» TASK TO CARRY OUT
What lines in the records below contain the string "family"? Copy every one.

• • • • •

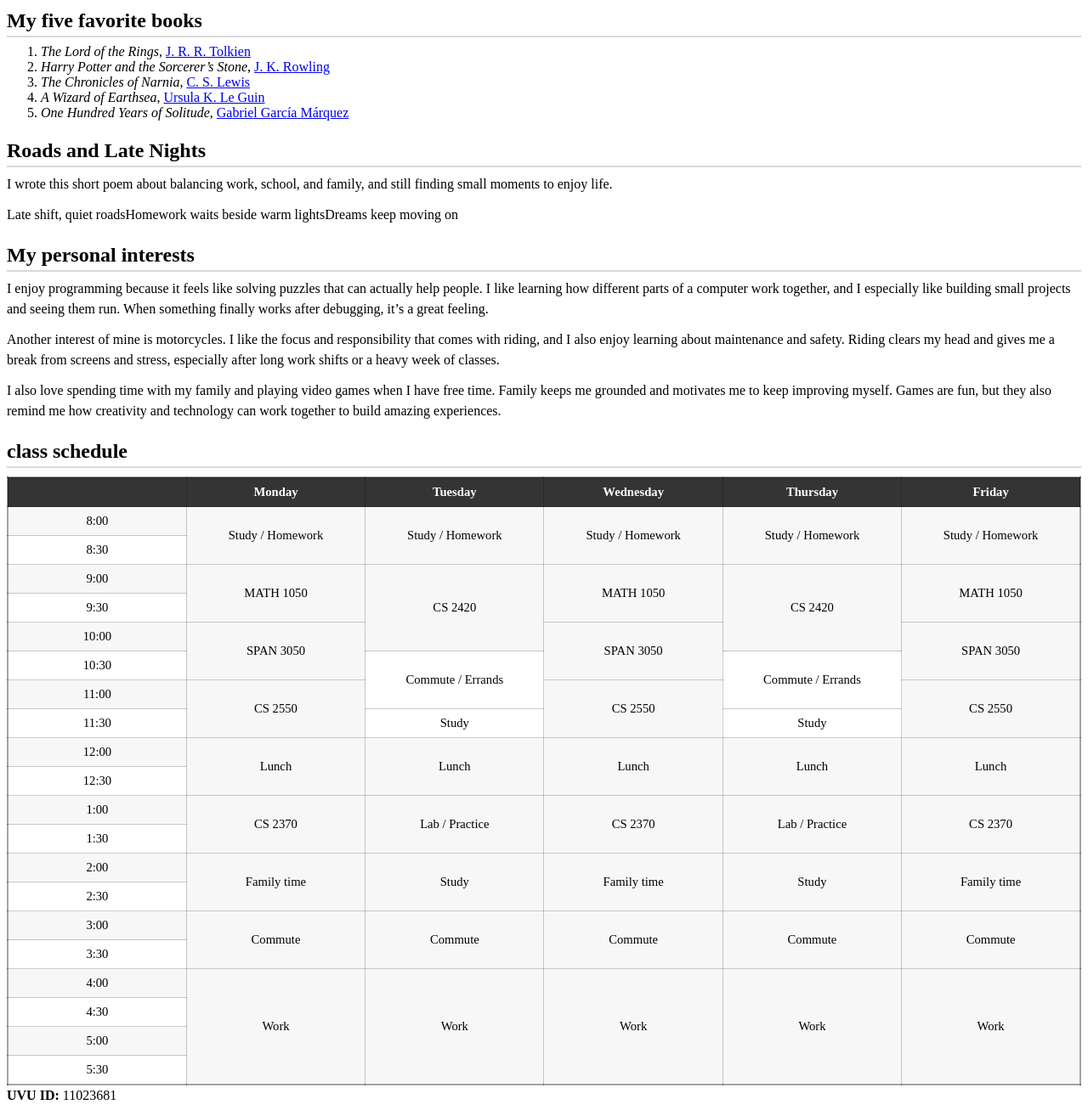
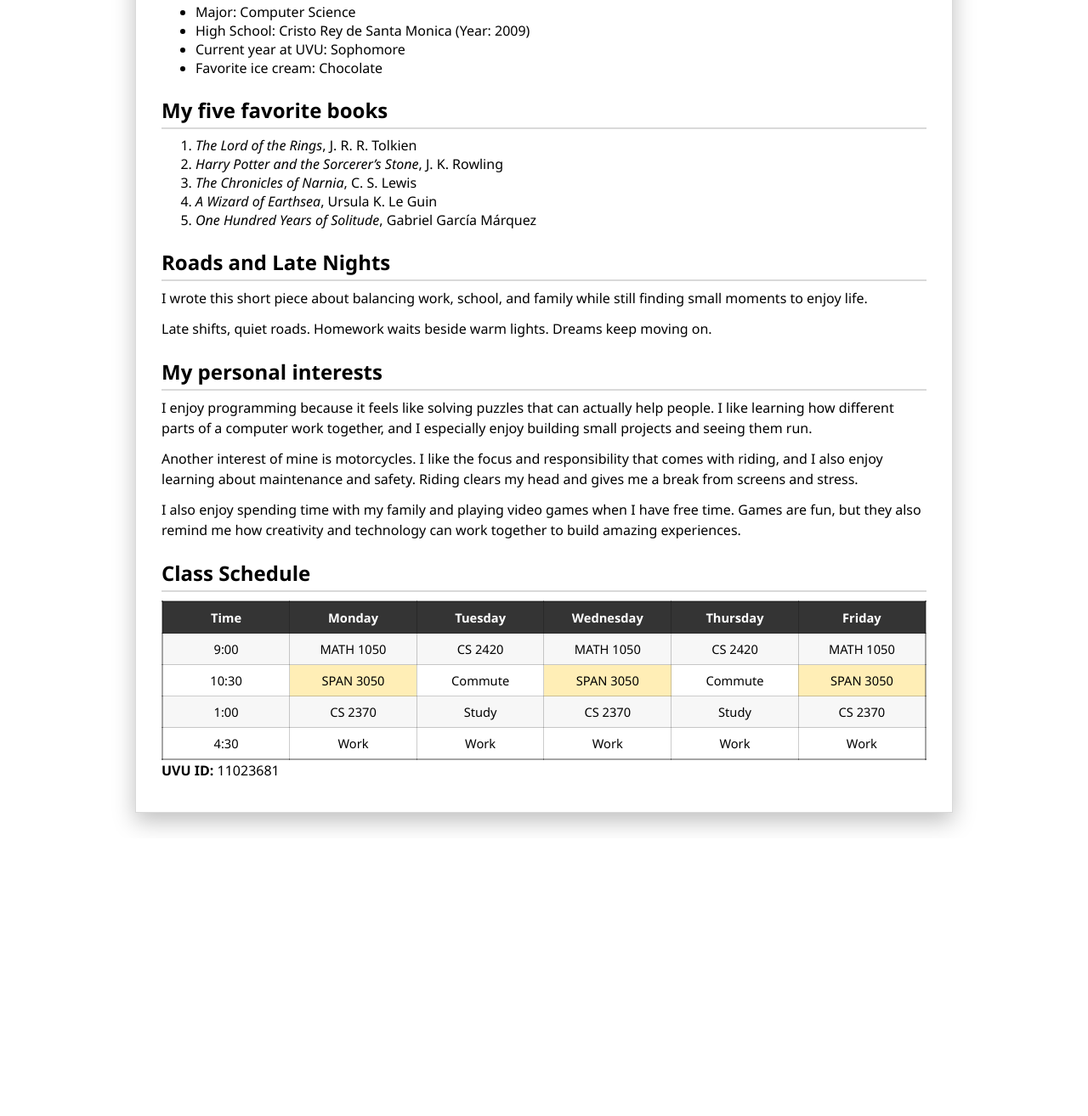
Before and after one commit to reynaldonikola/reynaldonikolaabouthme2.github.io, a plain HTML site: page index.html in a window 1280 px wide. Shown: the part 287-1601 px from the top of the page at 85% size. After the commit the page ends 1274 px from the top, so only its background shows below. Drawn offline with Linux system fonts and the light colour scheme.

Commit message:
Update index.html

```diff
--- a/index.html
+++ b/index.html
@@ -1,189 +1,136 @@
 <!DOCTYPE html>
-
-<!--
-DISCLAIMER / HEADER (paste the exact starter-REPL disclaimer here if your instructor provided one).
--->
 <html lang="en">
 <head>
-<meta charset="utf-8"/>
-<meta content="width=device-width, initial-scale=1.0" name="viewport"/>
+  <meta charset="UTF-8">
   <title>About Reynaldo Moros Ramos</title>
-<link href="./styles/styles.css" rel="stylesheet"/>
+
+  <!-- CSS externo -->
+  <link rel="stylesheet" href="./styles/styles.css">
 </head>
-<body>
-<!-- Header and Page Title -->
+
+<body class="page">
+
+  <div class="paper">
+
+    <!-- NAME -->
     <h1 class="name">Reynaldo Moros Ramos</h1>
-<img alt="Photo of Reynaldo Moros Ramos" class="profile-photo portrait" src="./images/reynaldo.jpg" title="Reynaldo Moros Ramos"/>
-<p class="paragraph">
-    Hi! This is my “About Me” page for Web Programming. I’m a Computer Science student at Utah Valley University,
-    and I’m learning how to build websites using HTML and CSS.
+
+    <!-- PORTRAIT -->
+    <img
+      src="./images/portrait.jpg"
+      class="portrait"
+      alt="Photo of Reynaldo Moros Ramos"
+      title="Reynaldo Moros Ramos"
+    >
+
+    <!-- INTRO -->
+    <p>
+      Hi! This is my “About Me” page for Web Programming. I’m a Computer Science
+      student at Utah Valley University, and I’m learning how to build websites
+      using HTML and CSS.
     </p>
-<!-- Personal Info -->
-<h2 class="section-title">Personal Info:</h2>
+
+    <!-- PERSONAL INFO -->
+    <h2 class="section-title">Personal Info</h2>
     <ul>
-<li><b>Major:</b> Computer Science</li>
-<li><b>High School:</b> Cristo Rey de Santa Monica (Year: 2009)</li>
-<li><b>Current year at UVU:</b> Sophomore</li>
-<li><b>Favorite ice cream:</b> Chocolate</li>
+      <li>Major: Computer Science</li>
+      <li>High School: Cristo Rey de Santa Monica (Year: 2009)</li>
+      <li>Current year at UVU: Sophomore</li>
+      <li>Favorite ice cream: Chocolate</li>
     </ul>
-<!-- Five Favorite Books -->
+
+    <!-- BOOKS -->
     <h2 class="section-title">My five favorite books</h2>
     <ol>
-<li><i>The Lord of the Rings</i>, <a href="https://www.tolkienestate.com/">J. R. R. Tolkien</a></li>
-<li><i>Harry Potter and the Sorcerer’s Stone</i>, <a href="https://www.jkrowling.com/">J. K. Rowling</a></li>
-<li><i>The Chronicles of Narnia</i>, <a href="https://www.cslewis.com/">C. S. Lewis</a></li>
-<li><i>A Wizard of Earthsea</i>, <a href="https://www.ursulakleguin.com/">Ursula K. Le Guin</a></li>
-<li><i>One Hundred Years of Solitude</i>, <a href="https://gabrielgarciamarquez.com/">Gabriel García Márquez</a></li>
+      <li><em>The Lord of the Rings</em>, J. R. R. Tolkien</li>
+      <li><em>Harry Potter and the Sorcerer’s Stone</em>, J. K. Rowling</li>
+      <li><em>The Chronicles of Narnia</em>, C. S. Lewis</li>
+      <li><em>A Wizard of Earthsea</em>, Ursula K. Le Guin</li>
+      <li><em>One Hundred Years of Solitude</em>, Gabriel García Márquez</li>
     </ol>
-<!-- Haiku -->
+
+    <!-- SHORT STORY -->
     <h2 class="section-title">Roads and Late Nights</h2>
-<p class="paragraph">
-    I wrote this short poem about balancing work, school, and family, and still finding small moments to enjoy life.
+    <p>
+      I wrote this short piece about balancing work, school, and family while
+      still finding small moments to enjoy life.
     </p>
-<p class="poem"><span class="poem-line">Late shift, quiet roads</span><span class="poem-line">Homework waits beside warm lights</span><span class="poem-line">Dreams keep moving on</span></p>
-<!-- Brief Essay -->
+    <p>
+      Late shifts, quiet roads. Homework waits beside warm lights. Dreams keep
+      moving on.
+    </p>
+
+    <!-- INTERESTS -->
     <h2 class="section-title">My personal interests</h2>
-<p class="paragraph">
-    I enjoy programming because it feels like solving puzzles that can actually help people. I like learning how
-    different parts of a computer work together, and I especially like building small projects and seeing them run.
-    When something finally works after debugging, it’s a great feeling.
+    <p>
+      I enjoy programming because it feels like solving puzzles that can actually
+      help people. I like learning how different parts of a computer work together,
+      and I especially enjoy building small projects and seeing them run.
     </p>
-<p class="paragraph">
-    Another interest of mine is motorcycles. I like the focus and responsibility that comes with riding, and I also
-    enjoy learning about maintenance and safety. Riding clears my head and gives me a break from screens and stress,
-    especially after long work shifts or a heavy week of classes.
+    <p>
+      Another interest of mine is motorcycles. I like the focus and responsibility
+      that comes with riding, and I also enjoy learning about maintenance and safety.
+      Riding clears my head and gives me a break from screens and stress.
     </p>
-<p class="paragraph">
-    I also love spending time with my family and playing video games when I have free time. Family keeps me grounded
-    and motivates me to keep improving myself. Games are fun, but they also remind me how creativity and technology
+    <p>
+      I also enjoy spending time with my family and playing video games when I have
+      free time. Games are fun, but they also remind me how creativity and technology
       can work together to build amazing experiences.
     </p>
-<!-- Class Schedule -->
-<h2 class="section-title">class schedule</h2>
+
+    <!-- SCHEDULE -->
+    <h2 class="section-title">Class Schedule</h2>
+
     <table class="schedule">
       <tr>
-<th></th>
+        <th>Time</th>
         <th>Monday</th>
         <th>Tuesday</th>
         <th>Wednesday</th>
         <th>Thursday</th>
         <th>Friday</th>
       </tr>
-<tr>
-<td>8:00</td>
-<td class="study" rowspan="2">Study / Homework</td>
-<td class="study" rowspan="2">Study / Homework</td>
-<td class="study" rowspan="2">Study / Homework</td>
-<td class="study" rowspan="2">Study / Homework</td>
-<td class="study" rowspan="2">Study / Homework</td>
-</tr>
-<tr>
-<td>8:30</td>
-</tr>
+
       <tr>
         <td>9:00</td>
-<td class="math" rowspan="2">MATH 1050</td>
-<td class="cs" rowspan="3">CS 2420</td>
-<td class="math" rowspan="2">MATH 1050</td>
-<td class="cs" rowspan="3">CS 2420</td>
-<td class="math" rowspan="2">MATH 1050</td>
+        <td class="math">MATH 1050</td>
+        <td class="cs">CS 2420</td>
+        <td class="math">MATH 1050</td>
+        <td class="cs">CS 2420</td>
+        <td class="math">MATH 1050</td>
       </tr>
-<tr>
-<td>9:30</td>
-</tr>
-<tr>
-<td>10:00</td>
-<td class="spanish" rowspan="2">SPAN 3050</td>
-<td class="spanish" rowspan="2">SPAN 3050</td>
-<td class="spanish" rowspan="2">SPAN 3050</td>
-</tr>
+
       <tr>
         <td>10:30</td>
-<td class="commute" rowspan="2">Commute / Errands</td>
-<td class="commute" rowspan="2">Commute / Errands</td>
+        <td class="spanish">SPAN 3050</td>
+        <td>Commute</td>
+        <td class="spanish">SPAN 3050</td>
+        <td>Commute</td>
+        <td class="spanish">SPAN 3050</td>
       </tr>
-<tr>
-<td>11:00</td>
-<td class="web" rowspan="2">CS 2550</td>
-<td class="web" rowspan="2">CS 2550</td>
-<td class="web" rowspan="2">CS 2550</td>
-</tr>
-<tr>
-<td>11:30</td>
-<td class="study">Study</td>
-<td class="study">Study</td>
-</tr>
-<tr>
-<td>12:00</td>
-<td class="lunch" rowspan="2">Lunch</td>
-<td class="lunch" rowspan="2">Lunch</td>
-<td class="lunch" rowspan="2">Lunch</td>
-<td class="lunch" rowspan="2">Lunch</td>
-<td class="lunch" rowspan="2">Lunch</td>
-</tr>
-<tr>
-<td>12:30</td>
-</tr>
+
       <tr>
         <td>1:00</td>
-<td class="cs2" rowspan="2">CS 2370</td>
-<td class="study" rowspan="2">Lab / Practice</td>
-<td class="cs2" rowspan="2">CS 2370</td>
-<td class="study" rowspan="2">Lab / Practice</td>
-<td class="cs2" rowspan="2">CS 2370</td>
+        <td class="cs">CS 2370</td>
+        <td>Study</td>
+        <td class="cs">CS 2370</td>
+        <td>Study</td>
+        <td class="cs">CS 2370</td>
       </tr>
+
       <tr>
-<td>1:30</td>
+        <td>4:30</td>
+        <td>Work</td>
+        <td>Work</td>
+        <td>Work</td>
+        <td>Work</td>
+        <td>Work</td>
       </tr>
-<tr>
-<td>2:00</td>
-<td class="family" rowspan="2">Family time</td>
-<td class="study" rowspan="2">Study</td>
-<td class="family" rowspan="2">Family time</td>
-<td class="study" rowspan="2">Study</td>
-<td class="family" rowspan="2">Family time</td>
-</tr>
-<tr>
-<td>2:30</td>
-</tr>
-<tr>
-<td>3:00</td>
-<td class="commute" rowspan="2">Commute</td>
-<td class="commute" rowspan="2">Commute</td>
-<td class="commute" rowspan="2">Commute</td>
-<td class="commute" rowspan="2">Commute</td>
-<td class="commute" rowspan="2">Commute</td>
-</tr>
-<tr>
-<td>3:30</td>
-</tr>
-<tr>
-<td>4:00</td>
-<td class="work" rowspan="4">Work</td>
-<td class="work" rowspan="4">Work</td>
-<td class="work" rowspan="4">Work</td>
-<td class="work" rowspan="4">Work</td>
-<td class="work" rowspan="4">Work</td>
-</tr>
-<tr><td>4:30</td></tr>
-<tr><td>5:00</td></tr>
-<tr><td>5:30</td></tr>
     </table>
-<p class="paragraph"><b>UVU ID:</b> 11023681</p>
-<!--
---SELF GRADE--
-BODY        A
-NAME        A
-PORTRAIT    A
-HEADINGS    A
-SCHEDULE    A
 
---EXTRA CREDIT COMPLETED--
-FLOATING DIV (5pts)    YES
-STRIPED TABLE (5pts)   YES
-CSS3 WEB FONTS (5pts)  NO
-MODAL PORTRAIT (10pts) NO
-OTHERS (5pts/each)     NO
-ADDITIONAL COMMENTS: External CSS is in ./styles/styles.css and all images are included in the zip.
---></body>
+    <p><strong>UVU ID:</strong> 11023681</p>
+
+  </div>
+
+</body>
 </html>
```
Lines whose indentation alone changed are shown as unchanged.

• • • • •

» TASK SOLUTION
-    I wrote this short poem about balancing work, school, and family, and still finding small moments to enjoy life.
+      I wrote this short piece about balancing work, school, and family while
-    I also love spending time with my family and playing video games when I have free time. Family keeps me grounded
+      I also enjoy spending time with my family and playing video games when I have
-<td class="family" rowspan="2">Family time</td>
-<td class="family" rowspan="2">Family time</td>
-<td class="family" rowspan="2">Family time</td>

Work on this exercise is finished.